Pyiet Phyo Kyaw (University of Yangon)
Bernard Gratuze (CNRS/Univ. Orléans)
San Win (Ministry of Culture)
Paper Short Abstract:
Chemical analysis of glass bead manufacturing waste from Mu Pon, southern Myanmar, suggests bead production from the last century BCE to the first centuries CE, making Mu Pon by far the earliest glass bead production site in Myanmar, linked by sea to South India and the rest of Southeast Asia.
Paper long abstract:
A recent survey in Mu Pon village, south of Mawlamyaing in the Mon State, revealed extensive looting in several areas. One large pit had contained, in addition to a reported thousands of beads, a group of broken tubes and fragments that the villagers had not been able to sell. We examined over 600 specimens, most directly related to glass bead production, and selected a representative group of 131 samples for chemical analysis by LA-ICPMS in an attempt to get some idea of the date and possible importance of the site. Just over half of the samples were potash glass, indicating a probable Southeast Asian origin, with most of the remainder moderate-to-high alumina soda glass typical for South Indian production; exceptionally, there were also two fragments of Roman natron glass. The materials included just two bracelet fragments, identical typologically and chemically to those produced at Khao Sam Kaeo in peninsular Thailand.
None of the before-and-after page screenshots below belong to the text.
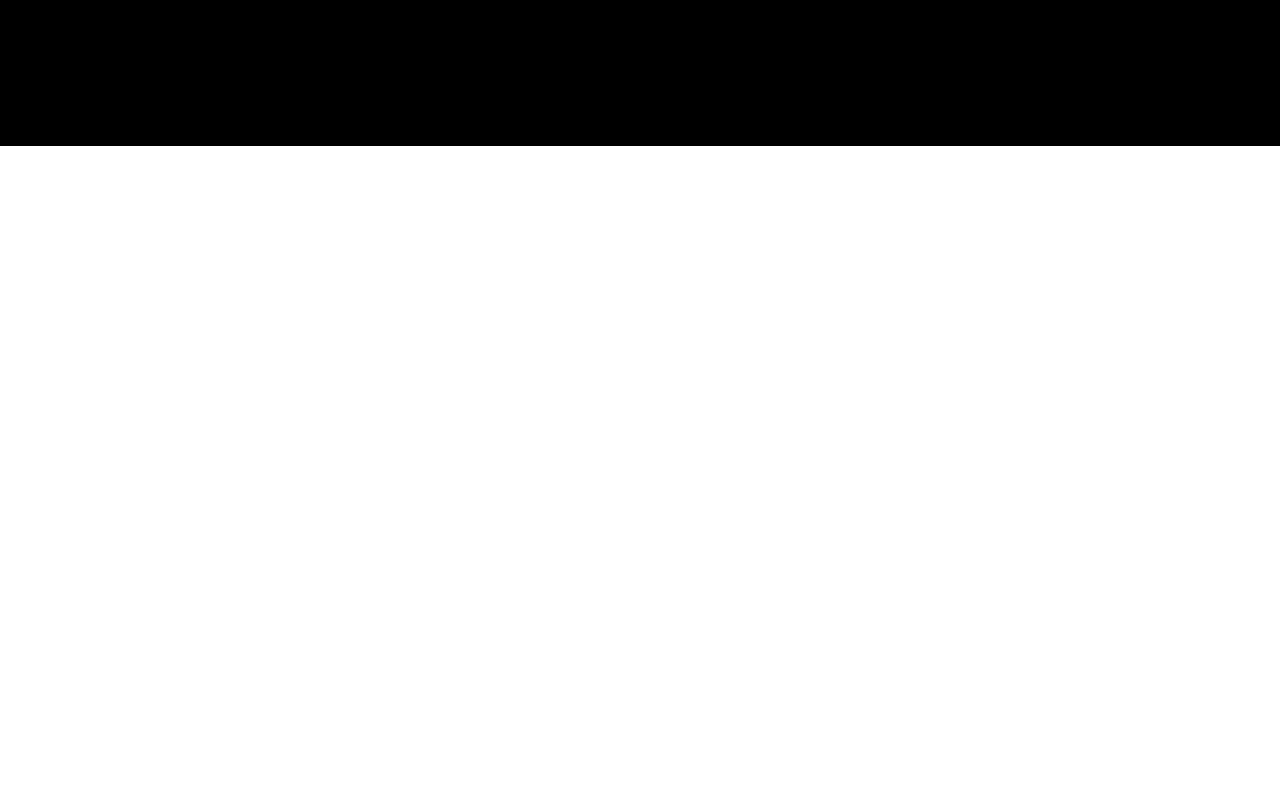
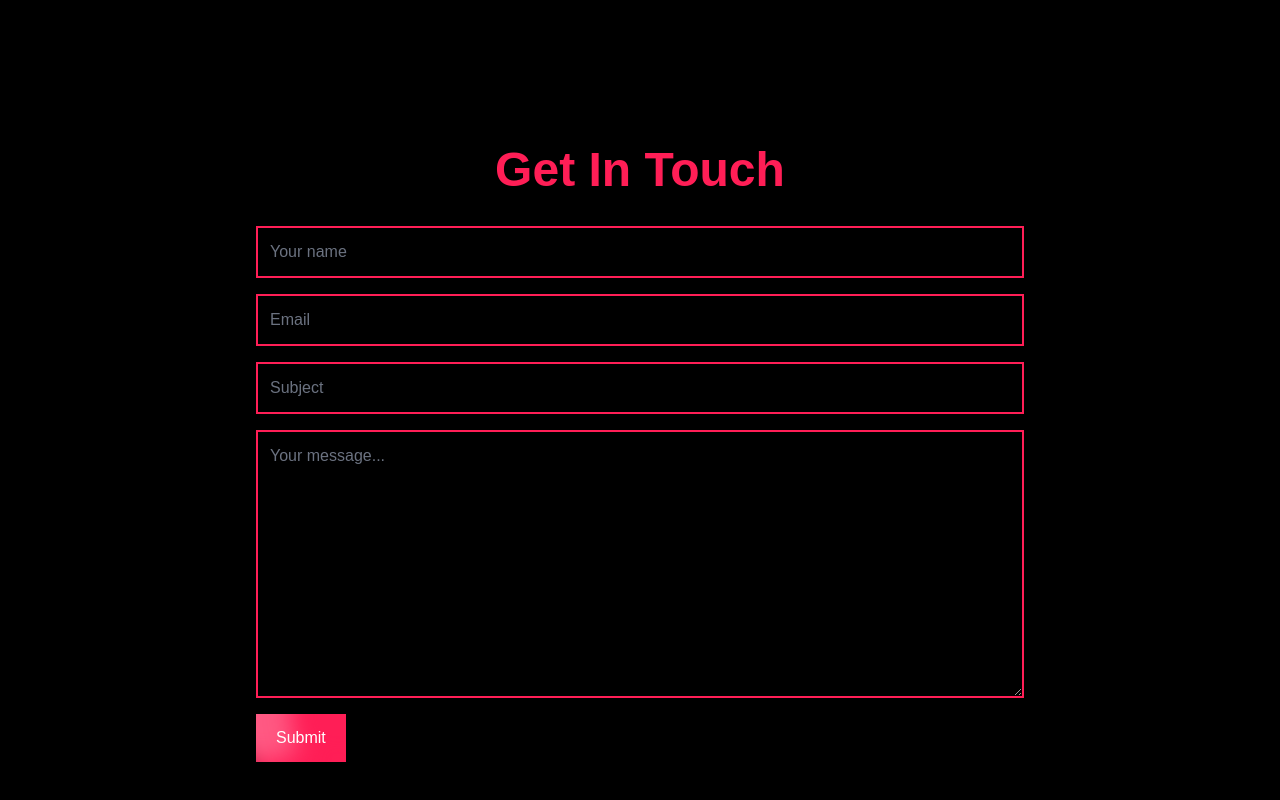
Before and after one commit to alexbennycodes/portfolio-v2, a React (Create React App) app: page / in a window 1280 px wide. Shown: the part 3508-4308 px from the top of the page. Before the commit the page ends 3654 px from the top, so only its background shows below. Built offline with nearby package versions, Linux system fonts and the light colour scheme.

Commit message:
Added the contact form

```diff
--- a/package.json
+++ b/package.json
@@ -8,6 +8,7 @@
     "@testing-library/user-event": "^13.5.0",
     "react": "^18.2.0",
     "react-dom": "^18.2.0",
+    "react-hook-form": "^7.35.0",
     "react-icons": "^4.4.0",
     "react-scripts": "5.0.1",
     "web-vitals": "^2.1.4"
--- a/src/App.js
+++ b/src/App.js
@@ -4,6 +4,7 @@ import {
   HeroSection,
   ProjectSection,
   SkillsSection,
+  Contact,
 } from "./components";
 import MainLayout from "./layout/MainLayout";
 
@@ -15,7 +16,8 @@ function App() {
         <AboutMeSection />
         <SkillsSection />
         <ProjectSection />
-        <Footer/>
+        <Contact />
+        <Footer />
       </div>
     </MainLayout>
   );
--- /dev/null
+++ b/src/components/Contact.js
@@ -0,0 +1,58 @@
+import { useForm } from "react-hook-form";
+
+export const Contact = () => {
+  const {
+    register,
+    handleSubmit,
+    formState: { errors },
+  } = useForm();
+
+  const onSubmit = (data) => console.log(data);
+
+  return (
+    <section className="pb-32">
+      <h2 className="text-center text-themeColor mb-8">Get In Touch</h2>
+      <form onSubmit={handleSubmit(onSubmit)}>
+        <input
+          type="text"
+          placeholder="Your name"
+          {...register("name", { required: true, maxLength: 80 })}
+          className="form-input"
+        />
+
+        <input
+          type="text"
+          placeholder="Email"
+          {...register("email", { required: true, pattern: /^\S+@\S+$/i })}
+          className="form-input"
+        />
+        <input
+          type="text"
+          placeholder="Subject"
+          {...register("subject", { required: true, maxLength: 100 })}
+          className="form-input"
+        />
+        <textarea
+          type="text"
+          placeholder="Your message..."
+          {...register("message", { required: true, maxLength: 1000 })}
+          className="form-input"
+          rows="10"
+        />
+
+        <input type="submit" className="hidden"/>
+        <button
+        //   onClick=
+          class="relative inline-flex items-center justify-center p-4 px-5 py-3 overflow-hidden font-medium text-white group"
+        >
+          <span class="absolute top-0 left-0 w-40 h-40 -mt-10 -ml-3 transition-all duration-700 bg-themeColor rounded-full blur-md ease"></span>
+          <span class="absolute inset-0 w-full h-full transition duration-700 group-hover:rotate-180 ease">
+            <span class="absolute bottom-0 left-0 w-24 h-24 -ml-10 bg-[#ff5983] rounded-full blur-md"></span>
+            <span class="absolute bottom-0 right-0 w-24 h-24 -mr-10 bg-themeColor rounded-full blur-md"></span>
+          </span>
+          <span class="relative text-white">Submit</span>
+        </button>
+      </form>
+    </section>
+  );
+};
--- a/src/components/index.js
+++ b/src/components/index.js
@@ -1,5 +1,6 @@
 import { AboutMeSection } from "./AboutMeSection";
 import { Button } from "./Button";
+import { Contact } from "./Contact";
 import { Footer } from "./Footer";
 import { HeroSection } from "./HeroSection";
 import { LeftSocialLinks } from "./LeftSocialLinks";
@@ -18,4 +19,5 @@ export {
   ProjectSection,
   Button,
   Footer,
+  Contact,
 };
--- a/src/index.css
+++ b/src/index.css
@@ -15,6 +15,9 @@
   .no-scrollbar {
     -ms-overflow-style: none; /* IE and Edge */
     scrollbar-width: none; /* Firefox */
+  }
+  .form-input {
+    @apply block w-full border-2 border-themeColor outline-0 focus-visible:outline-themeColor p-3 rounded-none bg-transparent text-themeColor mb-4 placeholder:text-gray-500;
   }
 }
 
```
Also changed, not shown: 1 other file (tests, documents, lock files or other folders).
By comparison with glass from other sites in Myanmar and Thailand, we conclude that this Mu Pon glass represents the remains of bead production from the last century BCE to the first few centuries CE, making Mu Pon by far the earliest documented glass bead manufacturing site in Myanmar, active at the same time as such sites as Phu Khao Thong and Kapoe in Ranong Province, Thailand. These results provide strong evidence that Mu Pon was economically and technologically integrated into early long-distance exchange networks that included both South India and the rest of Southeast Asia.
Myanmar: its past and its regional and inter-regional interactions